“Not content to leave Pennsylvania communities with any control over gas drilling within their borders, state legislators have stripped municipalities of their zoning authority under Act 13, choosing energy corporations over the people who elected them.” —Ben Price
So writes Ben Price, CELDF’s Progress Director, in a Philadelphia news service. A copy of his short post appears below, tracing Pennsylvania’s transition to corporate statehood. As Progress Director, Price assists strategic functions in all areas of the US, facilitating the organizing and support of building a grassroots, transformational mass movement.
In latest attack on citizen’s rights, state legislators strip municipalities of zoning authority
Not content to leave Pennsylvania communities with any control over gas drilling within their borders, state legislators have stripped municipalities of their zoning authority under Act 13, choosing energy corporations over the people who elected them. This isn’t exactly new ground for the legislature; indeed, taking away communities’ authority to govern themselves is a decades-old pastime in Harrisburg, one that has shifted into high gear over the past 20 years.
In 1992 the legislature ceded logging rights to timber interests
The legislature made logging a guaranteed right in all zoning districts back in 1992, giving in to timber interests and eliminating municipalities’ authority to provide for conservation zones.
Next, lawmakers stripped municipalities of other regulatory authorities including water extraction
Shortly thereafter, lawmakers stripped municipalities of their authority to regulate corporate water extraction, the use of genetically modified seeds, and the dumping of urban sewage sludge on farmland. They also required all communities to allow “reasonable” extraction of minerals.
In 2005, state lawmakers effectively gave private agribusiness its own taxpayer-funded public lawyer – the state attorney general
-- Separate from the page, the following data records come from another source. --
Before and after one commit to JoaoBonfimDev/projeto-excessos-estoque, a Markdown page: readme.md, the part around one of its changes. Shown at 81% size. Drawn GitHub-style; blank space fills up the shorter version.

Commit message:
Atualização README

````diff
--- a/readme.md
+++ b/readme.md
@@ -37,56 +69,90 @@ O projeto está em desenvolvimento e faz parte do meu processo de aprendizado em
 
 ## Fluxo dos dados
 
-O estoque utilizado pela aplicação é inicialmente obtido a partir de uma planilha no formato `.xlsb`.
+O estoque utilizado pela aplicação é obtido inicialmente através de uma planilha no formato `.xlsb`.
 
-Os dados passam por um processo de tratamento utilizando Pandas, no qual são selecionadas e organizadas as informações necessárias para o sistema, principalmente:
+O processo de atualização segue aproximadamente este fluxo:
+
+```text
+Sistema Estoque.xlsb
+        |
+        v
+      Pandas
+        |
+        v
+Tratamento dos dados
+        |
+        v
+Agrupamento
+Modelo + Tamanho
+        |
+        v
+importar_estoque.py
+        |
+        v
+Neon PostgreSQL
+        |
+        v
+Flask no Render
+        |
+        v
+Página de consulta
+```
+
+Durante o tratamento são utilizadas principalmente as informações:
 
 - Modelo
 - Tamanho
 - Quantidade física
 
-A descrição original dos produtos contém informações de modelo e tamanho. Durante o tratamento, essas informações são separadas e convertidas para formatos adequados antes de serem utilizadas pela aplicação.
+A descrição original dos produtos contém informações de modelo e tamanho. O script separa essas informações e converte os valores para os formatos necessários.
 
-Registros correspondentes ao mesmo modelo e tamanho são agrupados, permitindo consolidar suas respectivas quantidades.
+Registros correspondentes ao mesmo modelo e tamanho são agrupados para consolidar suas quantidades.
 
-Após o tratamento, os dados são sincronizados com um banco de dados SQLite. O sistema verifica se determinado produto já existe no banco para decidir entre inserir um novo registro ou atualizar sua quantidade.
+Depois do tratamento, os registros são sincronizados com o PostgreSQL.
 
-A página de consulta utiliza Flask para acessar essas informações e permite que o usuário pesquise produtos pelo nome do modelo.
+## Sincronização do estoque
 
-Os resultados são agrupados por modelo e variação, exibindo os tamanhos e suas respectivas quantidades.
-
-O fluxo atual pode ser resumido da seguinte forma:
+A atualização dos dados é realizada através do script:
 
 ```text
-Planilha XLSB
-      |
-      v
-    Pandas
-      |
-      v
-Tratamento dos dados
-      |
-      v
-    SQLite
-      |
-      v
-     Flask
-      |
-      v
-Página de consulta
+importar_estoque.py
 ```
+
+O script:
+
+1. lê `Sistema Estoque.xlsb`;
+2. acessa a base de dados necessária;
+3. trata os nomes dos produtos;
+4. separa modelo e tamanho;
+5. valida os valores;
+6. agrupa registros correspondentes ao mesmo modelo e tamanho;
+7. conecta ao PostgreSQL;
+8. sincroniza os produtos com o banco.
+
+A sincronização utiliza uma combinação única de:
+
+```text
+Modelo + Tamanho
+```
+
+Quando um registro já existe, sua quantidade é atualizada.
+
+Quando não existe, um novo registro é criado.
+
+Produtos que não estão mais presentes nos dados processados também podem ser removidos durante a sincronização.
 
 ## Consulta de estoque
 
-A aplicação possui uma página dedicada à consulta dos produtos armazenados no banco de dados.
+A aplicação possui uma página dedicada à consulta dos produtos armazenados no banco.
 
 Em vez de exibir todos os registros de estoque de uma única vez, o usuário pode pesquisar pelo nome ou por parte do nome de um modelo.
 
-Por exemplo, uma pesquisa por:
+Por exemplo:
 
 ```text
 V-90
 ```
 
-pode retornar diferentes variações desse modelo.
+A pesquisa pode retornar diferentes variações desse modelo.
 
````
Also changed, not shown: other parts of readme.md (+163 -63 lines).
Until recently, however, corporations still had to go to the trouble of suing municipalities if they wanted to overturn local laws. That changed in 2005, when, responding to the growing number of municipalities banning factory farms, the legislature adopted Act 38, the Agriculture, Communities, and Rural Environment Act, known as ACRE. It not only preempted municipal regulation of factory farming; it also gave private agribusiness a public lawyer: the state attorney general.
Under ACRE, instead of bothering to sue municipalities themselves, factory farmers could ask the attorney general to do so for them. Taxpayer-funded state attorneys were thus required to act at the behest of private corporations and against our communities to overturn democratically enacted laws. The state became not only an enactor of corporate-written law, but also a direct enforcer of it.
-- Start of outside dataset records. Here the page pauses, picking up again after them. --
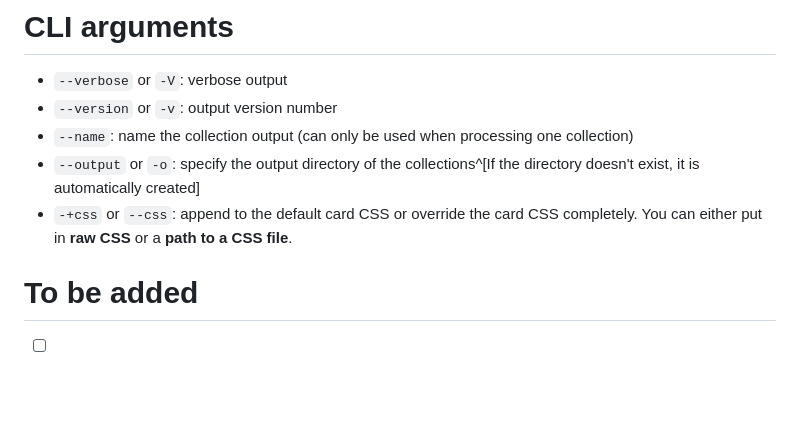
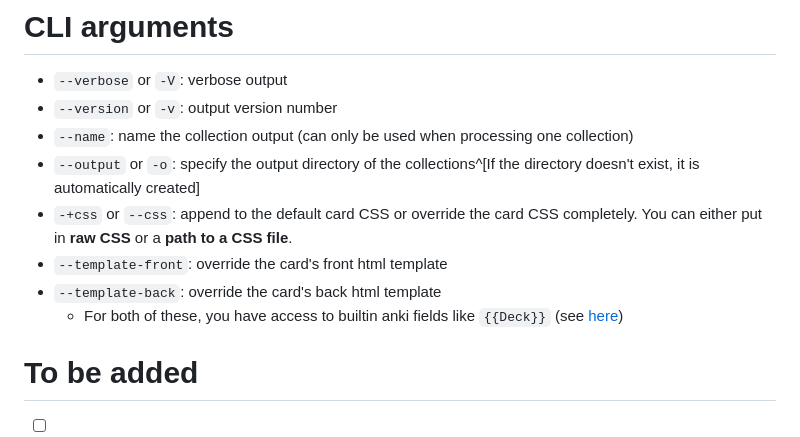
Before and after one commit to kamalsacranie/anki-panky, a Markdown page: README.md, the part around the change. Drawn GitHub-style; blank space fills up the shorter version.

```diff
--- a/README.md
+++ b/README.md
@@ -198,6 +198,10 @@ your deck structure.
   directory doesn't exist, it is automatically created]
 - `-+css` or `--css`: append to the default card CSS or override the card CSS
   completely. You can either put in **raw CSS** or a **path to a CSS file**.
+- `--template-front`: override the card's front html template
+- `--template-back`: override the card's back html template
+  - For both of these, you have access to builtin anki fields like `{{Deck}}`
+    (see [here](https://docs.ankiweb.net/templates/fields.html#special-fields))
 
 # To be added
 
```
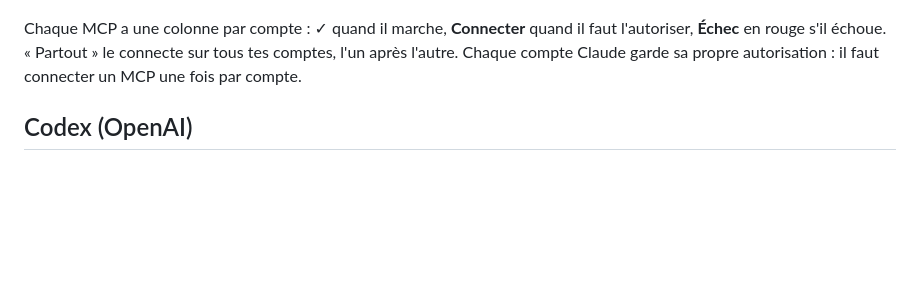
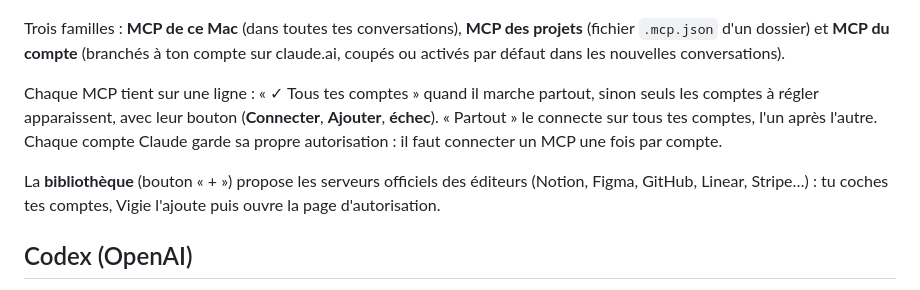
Before and after one commit to paulmailhes/vigie, a Markdown page: README.md, the part around the change. Drawn GitHub-style; blank space fills up the shorter version.

Commit message:
README : MCP en trois familles et bibliothèque
Co-Authored-By: Claude Opus 5.5 (1M context) <noreply@anthropic.com>

```diff
--- a/README.md
+++ b/README.md
@@ -68,7 +68,11 @@ Changer le compte d'une conversation la relance sur l'autre compte avec tout son
 
 ![MCP](docs/images/mcp.png)
 
-Chaque MCP a une colonne par compte : ✓ quand il marche, **Connecter** quand il faut l'autoriser, **Échec** en rouge s'il échoue. « Partout » le connecte sur tous tes comptes, l'un après l'autre. Chaque compte Claude garde sa propre autorisation : il faut connecter un MCP une fois par compte.
+Trois familles : **MCP de ce Mac** (dans toutes tes conversations), **MCP des projets** (fichier `.mcp.json` d'un dossier) et **MCP du compte** (branchés à ton compte sur claude.ai, coupés ou activés par défaut dans les nouvelles conversations).
+
+Chaque MCP tient sur une ligne : « ✓ Tous tes comptes » quand il marche partout, sinon seuls les comptes à régler apparaissent, avec leur bouton (**Connecter**, **Ajouter**, **échec**). « Partout » le connecte sur tous tes comptes, l'un après l'autre. Chaque compte Claude garde sa propre autorisation : il faut connecter un MCP une fois par compte.
+
+La **bibliothèque** (bouton « + ») propose les serveurs officiels des éditeurs (Notion, Figma, GitHub, Linear, Stripe…) : tu coches tes comptes, Vigie l'ajoute puis ouvre la page d'autorisation.
 
 ## Codex (OpenAI)
 
```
Using this as a model, Act 13 once again positions the state as corporate enforcer, this time through the Public Utility Commission. Under the law, the PUC can move to nullify any local laws that regulate gas extraction.
Municipalities have been transformed into wholly owned subsidiaries of the legislature
Act 13 hastens Pennsylvania’s transition to corporate statehood. Municipalities have been transformed into wholly owned subsidiaries of the legislature, with a status somewhere below that of private corporations.